=== Begin Enclosure ===

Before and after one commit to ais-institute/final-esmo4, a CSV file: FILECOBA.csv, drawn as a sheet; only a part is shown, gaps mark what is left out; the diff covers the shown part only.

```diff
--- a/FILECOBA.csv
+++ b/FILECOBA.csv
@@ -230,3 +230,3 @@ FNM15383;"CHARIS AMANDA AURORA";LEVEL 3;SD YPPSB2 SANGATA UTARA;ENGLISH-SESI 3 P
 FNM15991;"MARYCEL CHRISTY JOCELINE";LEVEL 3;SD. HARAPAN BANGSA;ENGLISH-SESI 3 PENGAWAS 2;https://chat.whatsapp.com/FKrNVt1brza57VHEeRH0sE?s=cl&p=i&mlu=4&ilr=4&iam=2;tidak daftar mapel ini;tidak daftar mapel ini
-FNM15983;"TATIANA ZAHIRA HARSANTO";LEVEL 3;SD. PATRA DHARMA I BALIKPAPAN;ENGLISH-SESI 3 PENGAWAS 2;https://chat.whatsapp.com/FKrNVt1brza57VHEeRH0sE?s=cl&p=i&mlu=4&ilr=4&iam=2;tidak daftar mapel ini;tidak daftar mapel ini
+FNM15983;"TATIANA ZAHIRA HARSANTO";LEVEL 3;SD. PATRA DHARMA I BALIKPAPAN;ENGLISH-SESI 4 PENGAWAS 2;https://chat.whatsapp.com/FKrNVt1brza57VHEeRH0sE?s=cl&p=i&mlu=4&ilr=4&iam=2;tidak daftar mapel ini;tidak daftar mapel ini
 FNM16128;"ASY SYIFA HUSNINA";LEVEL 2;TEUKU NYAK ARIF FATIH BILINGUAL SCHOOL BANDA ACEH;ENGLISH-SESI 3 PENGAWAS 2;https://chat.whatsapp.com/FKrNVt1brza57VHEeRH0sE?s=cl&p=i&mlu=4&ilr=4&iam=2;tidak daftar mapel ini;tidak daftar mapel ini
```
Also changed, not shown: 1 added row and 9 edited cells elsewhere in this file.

=== End Enclosure ===

**What you have to do**.
Repeat the listing exactly.

**Reply**.
Before and after one commit to ais-institute/final-esmo4, a CSV file: FILECOBA.csv, drawn as a sheet; only a part is shown, gaps mark what is left out; the diff covers the shown part only.

```diff
--- a/FILECOBA.csv
+++ b/FILECOBA.csv
@@ -230,3 +230,3 @@ FNM15383;"CHARIS AMANDA AURORA";LEVEL 3;SD YPPSB2 SANGATA UTARA;ENGLISH-SESI 3 P
 FNM15991;"MARYCEL CHRISTY JOCELINE";LEVEL 3;SD. HARAPAN BANGSA;ENGLISH-SESI 3 PENGAWAS 2;https://chat.whatsapp.com/FKrNVt1brza57VHEeRH0sE?s=cl&p=i&mlu=4&ilr=4&iam=2;tidak daftar mapel ini;tidak daftar mapel ini
-FNM15983;"TATIANA ZAHIRA HARSANTO";LEVEL 3;SD. PATRA DHARMA I BALIKPAPAN;ENGLISH-SESI 3 PENGAWAS 2;https://chat.whatsapp.com/FKrNVt1brza57VHEeRH0sE?s=cl&p=i&mlu=4&ilr=4&iam=2;tidak daftar mapel ini;tidak daftar mapel ini
+FNM15983;"TATIANA ZAHIRA HARSANTO";LEVEL 3;SD. PATRA DHARMA I BALIKPAPAN;ENGLISH-SESI 4 PENGAWAS 2;https://chat.whatsapp.com/FKrNVt1brza57VHEeRH0sE?s=cl&p=i&mlu=4&ilr=4&iam=2;tidak daftar mapel ini;tidak daftar mapel ini
 FNM16128;"ASY SYIFA HUSNINA";LEVEL 2;TEUKU NYAK ARIF FATIH BILINGUAL SCHOOL BANDA ACEH;ENGLISH-SESI 3 PENGAWAS 2;https://chat.whatsapp.com/FKrNVt1brza57VHEeRH0sE?s=cl&p=i&mlu=4&ilr=4&iam=2;tidak daftar mapel ini;tidak daftar mapel ini
```
Also changed, not shown: 1 added row and 9 edited cells elsewhere in this file.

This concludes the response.